* Data supplied *
┄┄┄┄┄┄┄┄┄┄

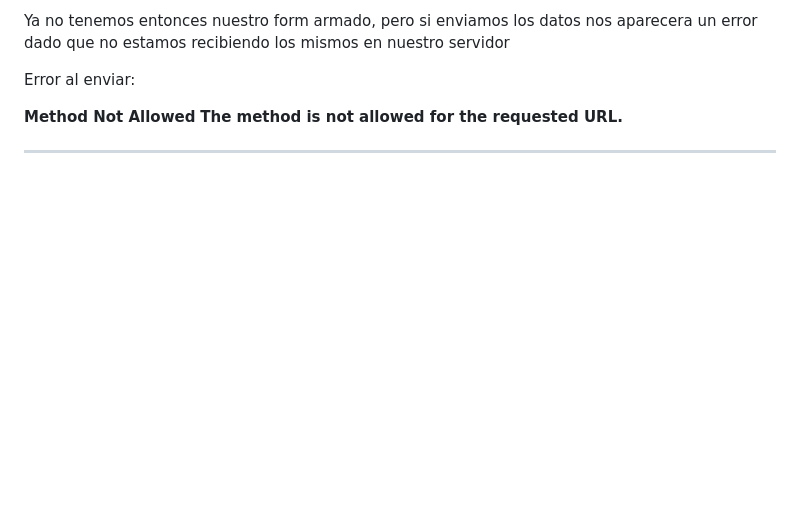
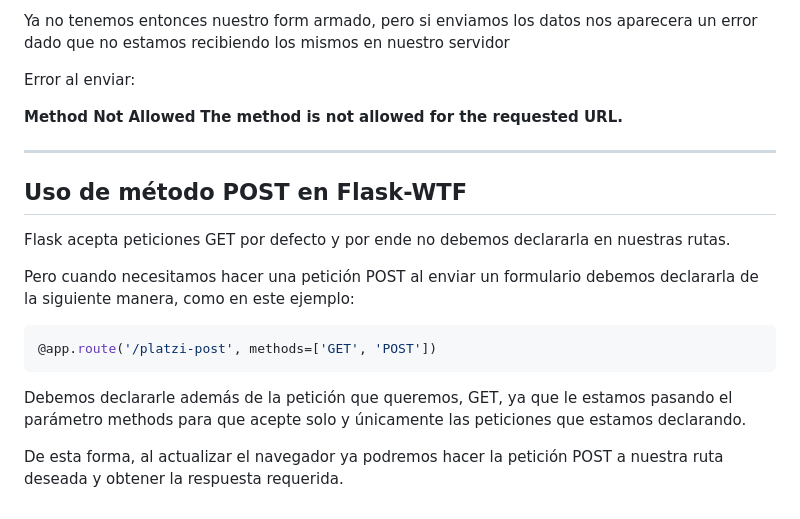
Before and after one commit to Mgobeaalcoba/flask_python, a Markdown page: README.md, the part around the change. GitHub-like rendering; blank space fills up the shorter version.

Commit message:
:memo: README.md with POST in Flask-WTF

````diff
--- a/README.md
+++ b/README.md
@@ -768,3 +768,17 @@ Error al enviar:
 **The method is not allowed for the requested URL.**
 
 -------------------------------------
+
+## Uso de método POST en Flask-WTF
+
+Flask acepta peticiones GET por defecto y por ende no debemos declararla en nuestras rutas.
+
+Pero cuando necesitamos hacer una petición POST al enviar un formulario debemos declararla de la siguiente manera, como en este ejemplo:
+
+```py
+@app.route('/platzi-post', methods=['GET', 'POST'])
+```
+
+Debemos declararle además de la petición que queremos, GET, ya que le estamos pasando el parámetro methods para que acepte solo y únicamente las peticiones que estamos declarando.
+
+De esta forma, al actualizar el navegador ya podremos hacer la petición POST a nuestra ruta deseada y obtener la respuesta requerida.
````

┄┄┄┄┄┄┄┄┄┄

* Exercise prompt *
Leaving out the pictures, output each line above exactly as it is.

* Result of this exercise *
Before and after one commit to Mgobeaalcoba/flask_python, a Markdown page: README.md, the part around the change. GitHub-like rendering; blank space fills up the shorter version.

Commit message:
:memo: README.md with POST in Flask-WTF

````diff
--- a/README.md
+++ b/README.md
@@ -768,3 +768,17 @@ Error al enviar:
 **The method is not allowed for the requested URL.**
 
 -------------------------------------
+
+## Uso de método POST en Flask-WTF
+
+Flask acepta peticiones GET por defecto y por ende no debemos declararla en nuestras rutas.
+
+Pero cuando necesitamos hacer una petición POST al enviar un formulario debemos declararla de la siguiente manera, como en este ejemplo:
+
+```py
+@app.route('/platzi-post', methods=['GET', 'POST'])
+```
+
+Debemos declararle además de la petición que queremos, GET, ya que le estamos pasando el parámetro methods para que acepte solo y únicamente las peticiones que estamos declarando.
+
+De esta forma, al actualizar el navegador ya podremos hacer la petición POST a nuestra ruta deseada y obtener la respuesta requerida.
````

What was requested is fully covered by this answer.